Top of DATA FOR THIS EXERCISE

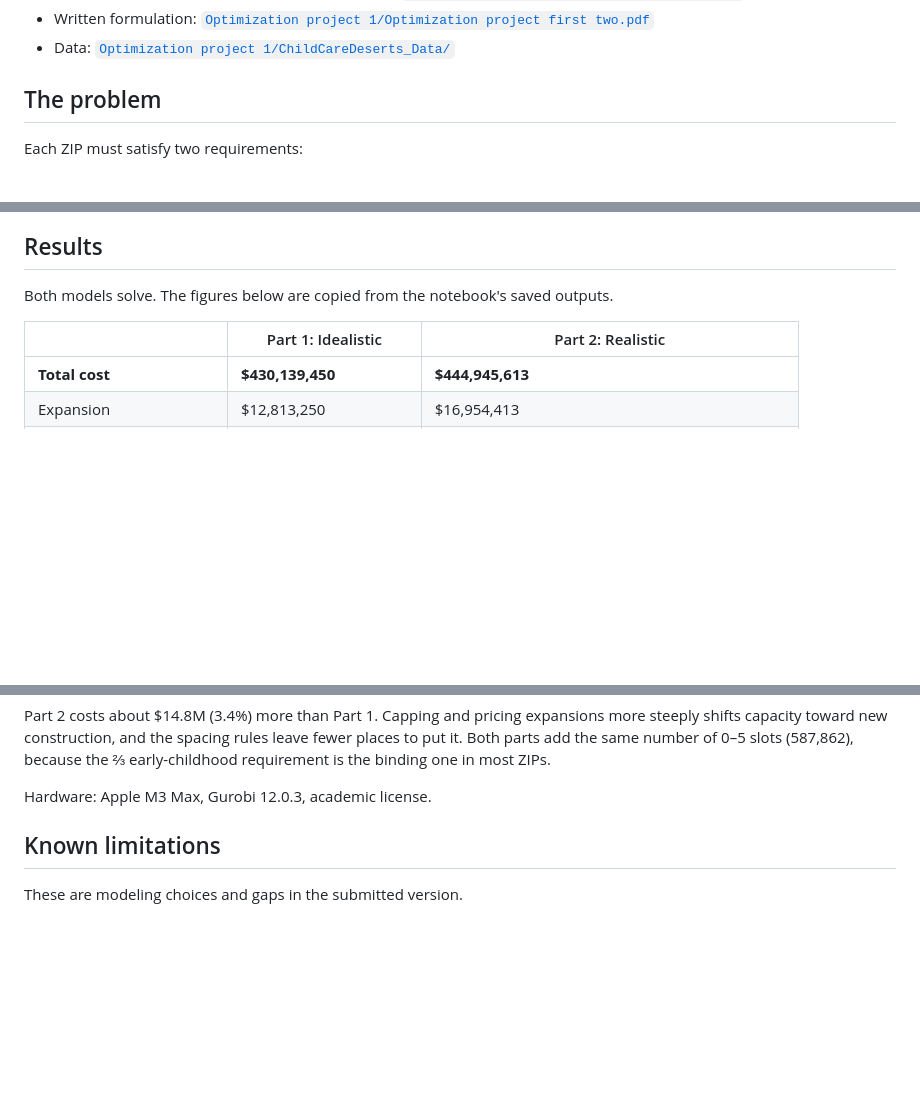
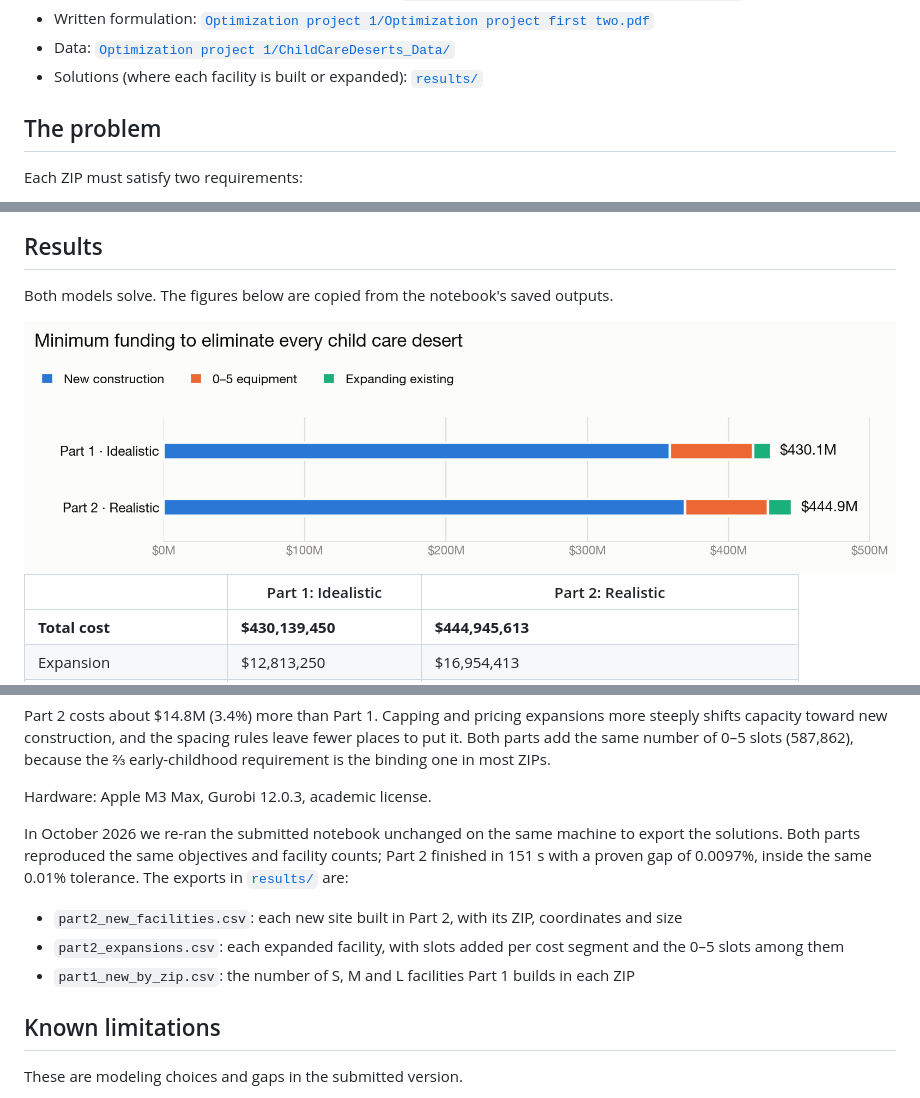
Before and after one commit to chadreadey/Eliminating-Childcare-Deserts-in-NYS-through-Optimization, a Markdown page: README.md, 3 parts joined by grey strips. Drawn GitHub-style; pictures changed too: figures/costs_light.png (added); blank space fills up the shorter version.

```diff
--- a/README.md
+++ b/README.md
@@ -7,6 +12,7 @@ A ZIP code is a **child care desert** when its regulated child care slots don't
 - Notebook (final submitted version, with outputs): [`Optimization project 1/OptimizationP1.ipynb`](Optimization%20project%201/OptimizationP1.ipynb)
 - Written formulation: [`Optimization project 1/Optimization project first two.pdf`](Optimization%20project%201/Optimization%20project%20first%20two.pdf)
 - Data: [`Optimization project 1/ChildCareDeserts_Data/`](Optimization%20project%201/ChildCareDeserts_Data)
+- Solutions (where each facility is built or expanded): [`results/`](results)
 
 ## The problem
 
@@ -58,6 +64,11 @@ Ages 5–12 are estimated as the 5–9 census bucket plus half of the 10–14 bu
 
 Both models solve. The figures below are copied from the notebook's saved outputs.
 
+<picture>
+  <source media="(prefers-color-scheme: dark)" srcset="figures/costs_dark.png">
+  <img alt="Stacked bar chart of total cost: Part 1 $430.1M and Part 2 $444.9M, split into new construction, 0–5 equipment, and expanding existing facilities." src="figures/costs_light.png">
+</picture>
+
 | | Part 1: Idealistic | Part 2: Realistic |
 |---|---|---|
 | **Total cost** | **$430,139,450** | **$444,945,613** |
@@ -73,6 +84,12 @@ Both models solve. The figures below are copied from the notebook's saved output
 Part 2 costs about $14.8M (3.4%) more than Part 1. Capping and pricing expansions more steeply shifts capacity toward new construction, and the spacing rules leave fewer places to put it. Both parts add the same number of 0–5 slots (587,862), because the ⅔ early-childhood requirement is the binding one in most ZIPs.
 
 Hardware: Apple M3 Max, Gurobi 12.0.3, academic license.
+
+In October 2026 we re-ran the submitted notebook unchanged on the same machine to export the solutions. Both parts reproduced the same objectives and facility counts; Part 2 finished in 151 s with a proven gap of 0.0097%, inside the same 0.01% tolerance. The exports in [`results/`](results) are:
+
+- `part2_new_facilities.csv`: each new site built in Part 2, with its ZIP, coordinates and size
+- `part2_expansions.csv`: each expanded facility, with slots added per cost segment and the 0–5 slots among them
+- `part1_new_by_zip.csv`: the number of S, M and L facilities Part 1 builds in each ZIP
 
 ## Known limitations
 
```
Also changed, not shown: other parts of README.md (+7 -0 lines), figures/costs_dark.png (added), figures/map_dark.png (added), figures/map_light.png (added), 4 other files.
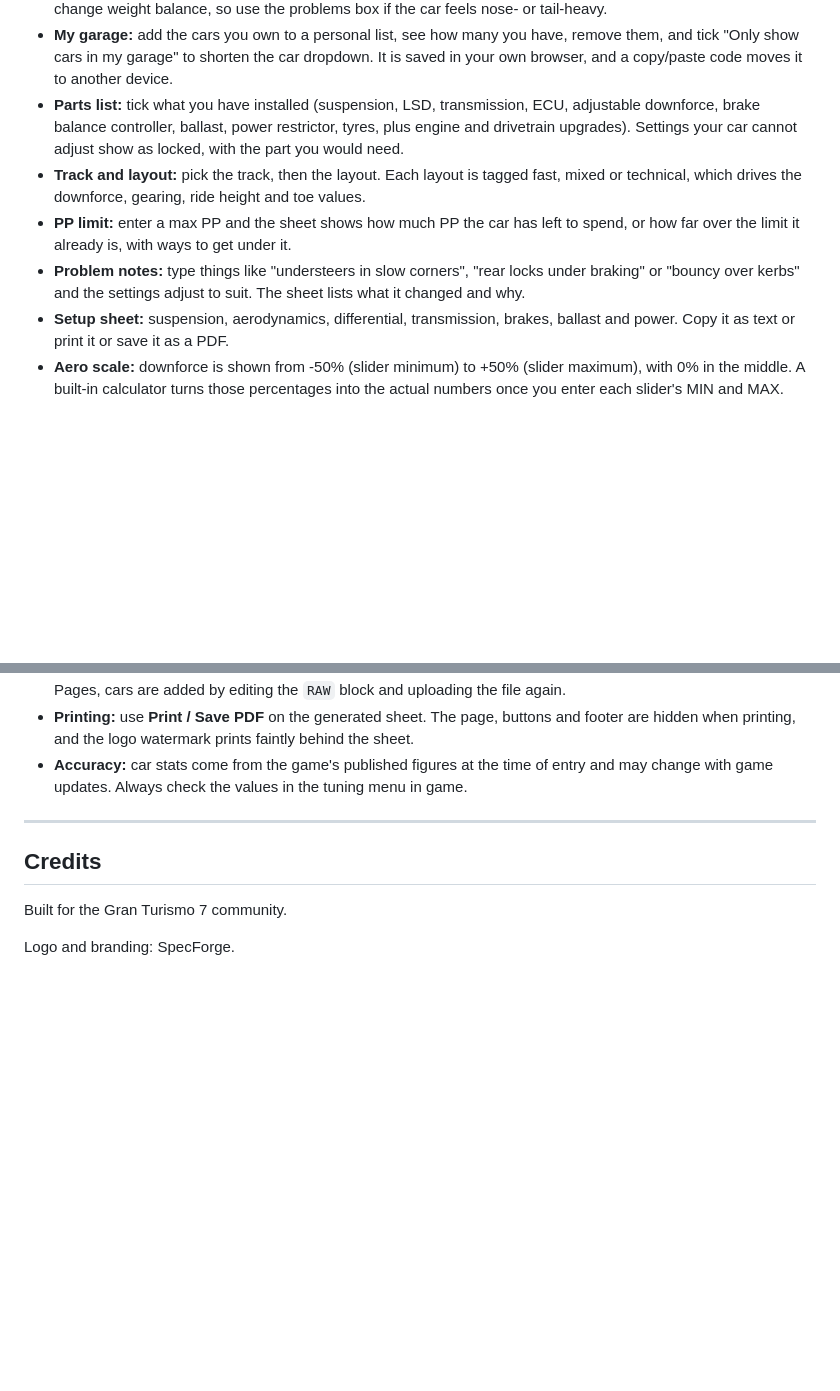
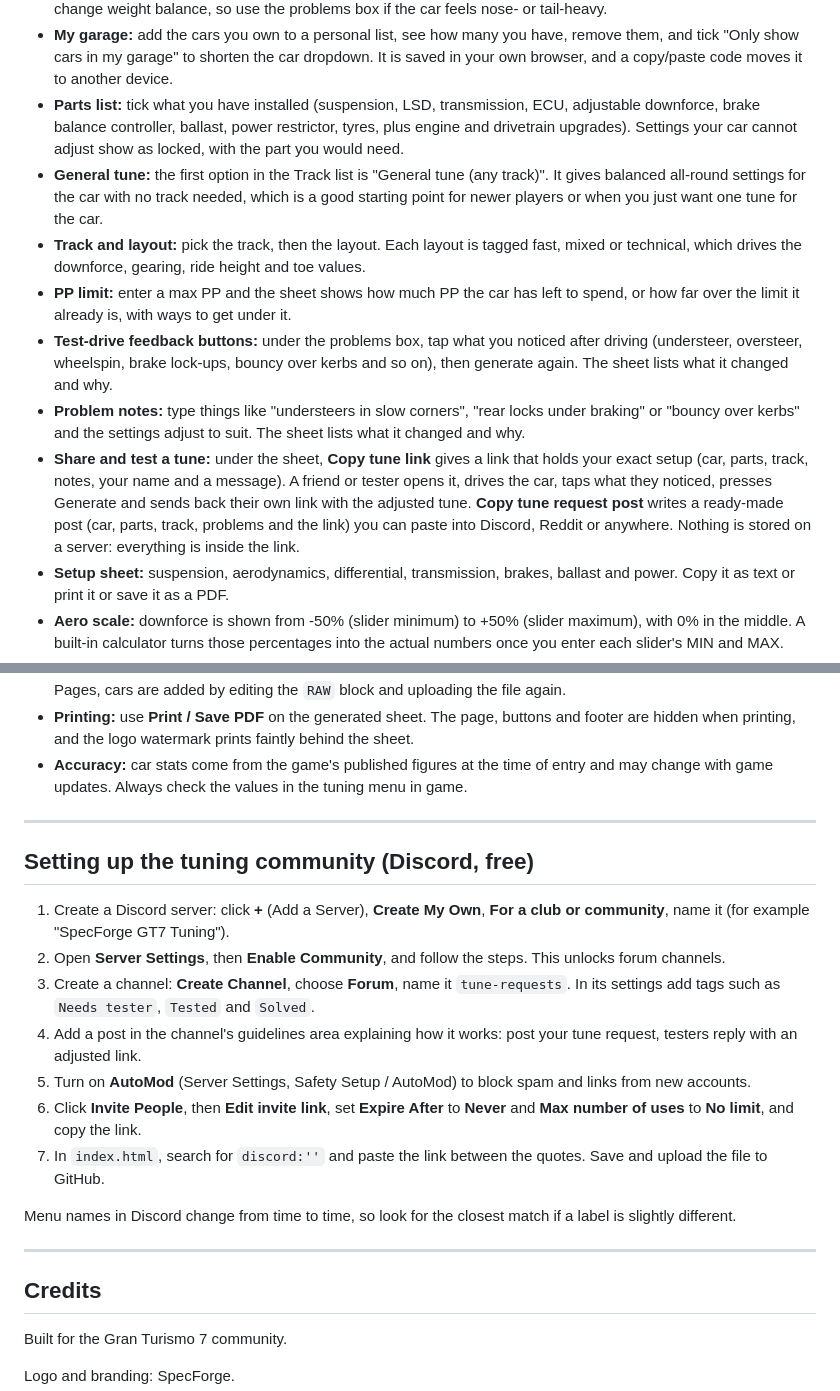
Before and after one commit to Harty551655/SpecForge-GT7-Setup-Sheets, a Markdown page: README.md, 2 parts joined by grey strips. Drawn GitHub-style; blank space fills up the shorter version.

```diff
--- a/README.md
+++ b/README.md
@@ -14,9 +14,12 @@ Live app: [Open SpecForge GT7](https://harty551655.github.io/SpecForge-GT7-Setup
 - **Engine swaps:** open "Engine swap", choose the engine from the list of 60 game engines (filter by type, such as V8 or Flat-6, and by aspiration: naturally aspirated, turbocharged or supercharged), or pick "Custom / not listed". Choosing an engine fills in its power. Then enter the weight, drivetrain and PP the game shows after your swap. The tune, the hp-per-tonne figure and the PP limit helper then use your swapped numbers instead of the car's standard ones. Higher-power swaps get more LSD acceleration lock, and the sheet reminds you that swaps change weight balance, so use the problems box if the car feels nose- or tail-heavy.
 - **My garage:** add the cars you own to a personal list, see how many you have, remove them, and tick "Only show cars in my garage" to shorten the car dropdown. It is saved in your own browser, and a copy/paste code moves it to another device.
 - **Parts list:** tick what you have installed (suspension, LSD, transmission, ECU, adjustable downforce, brake balance controller, ballast, power restrictor, tyres, plus engine and drivetrain upgrades). Settings your car cannot adjust show as locked, with the part you would need.
+- **General tune:** the first option in the Track list is "General tune (any track)". It gives balanced all-round settings for the car with no track needed, which is a good starting point for newer players or when you just want one tune for the car.
 - **Track and layout:** pick the track, then the layout. Each layout is tagged fast, mixed or technical, which drives the downforce, gearing, ride height and toe values.
 - **PP limit:** enter a max PP and the sheet shows how much PP the car has left to spend, or how far over the limit it already is, with ways to get under it.
+- **Test-drive feedback buttons:** under the problems box, tap what you noticed after driving (understeer, oversteer, wheelspin, brake lock-ups, bouncy over kerbs and so on), then generate again. The sheet lists what it changed and why.
 - **Problem notes:** type things like "understeers in slow corners", "rear locks under braking" or "bouncy over kerbs" and the settings adjust to suit. The sheet lists what it changed and why.
+- **Share and test a tune:** under the sheet, **Copy tune link** gives a link that holds your exact setup (car, parts, track, notes, your name and a message). A friend or tester opens it, drives the car, taps what they noticed, presses Generate and sends back their own link with the adjusted tune. **Copy tune request post** writes a ready-made post (car, parts, track, problems and the link) you can paste into Discord, Reddit or anywhere. Nothing is stored on a server: everything is inside the link.
 - **Setup sheet:** suspension, aerodynamics, differential, transmission, brakes, ballast and power. Copy it as text or print it or save it as a PDF.
 - **Aero scale:** downforce is shown from -50% (slider minimum) to +50% (slider maximum), with 0% in the middle. A built-in calculator turns those percentages into the actual numbers once you enter each slider's MIN and MAX.
 - **Differentials:** choose whether your customizable LSD is on the front, the rear, or both. The sheet shows separate front and rear settings when needed.
@@ -124,6 +128,20 @@ Upload a new `index.html` with the same name (**Add file**, then **Upload files*
 
 ---
 
+## Setting up the tuning community (Discord, free)
+
+1. Create a Discord server: click **+** (Add a Server), **Create My Own**, **For a club or community**, name it (for example "SpecForge GT7 Tuning").
+2. Open **Server Settings**, then **Enable Community**, and follow the steps. This unlocks forum channels.
+3. Create a channel: **Create Channel**, choose **Forum**, name it `tune-requests`. In its settings add tags such as `Needs tester`, `Tested` and `Solved`.
+4. Add a post in the channel's guidelines area explaining how it works: post your tune request, testers reply with an adjusted link.
+5. Turn on **AutoMod** (Server Settings, Safety Setup / AutoMod) to block spam and links from new accounts.
+6. Click **Invite People**, then **Edit invite link**, set **Expire After** to **Never** and **Max number of uses** to **No limit**, and copy the link.
+7. In `index.html`, search for `discord:''` and paste the link between the quotes. Save and upload the file to GitHub.
+
+Menu names in Discord change from time to time, so look for the closest match if a label is slightly different.
+
+---
+
 ## Credits
 
 Built for the Gran Turismo 7 community.
```
Also changed, not shown: other parts of README.md (+2 -1 lines).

Bottom of DATA FOR THIS EXERCISE

▶ [WHAT IS REQUIRED]:
Considering only the data above, return the lines in which "figures" occurs.

▶ [YOUR RESPONSE]:
Before and after one commit to chadreadey/Eliminating-Childcare-Deserts-in-NYS-through-Optimization, a Markdown page: README.md, 3 parts joined by grey strips. Drawn GitHub-style; pictures changed too: figures/costs_light.png (added); blank space fills up the shorter version.
 Both models solve. The figures below are copied from the notebook's saved outputs.
+  <source media="(prefers-color-scheme: dark)" srcset="figures/costs_dark.png">
+  <img alt="Stacked bar chart of total cost: Part 1 $430.1M and Part 2 $444.9M, split into new construction, 0–5 equipment, and expanding existing facilities." src="figures/costs_light.png">
@@ -73,6 +84,12 @@ Both models solve. The figures below are copied from the notebook's saved output
Also changed, not shown: other parts of README.md (+7 -0 lines), figures/costs_dark.png (added), figures/map_dark.png (added), figures/map_light.png (added), 4 other files.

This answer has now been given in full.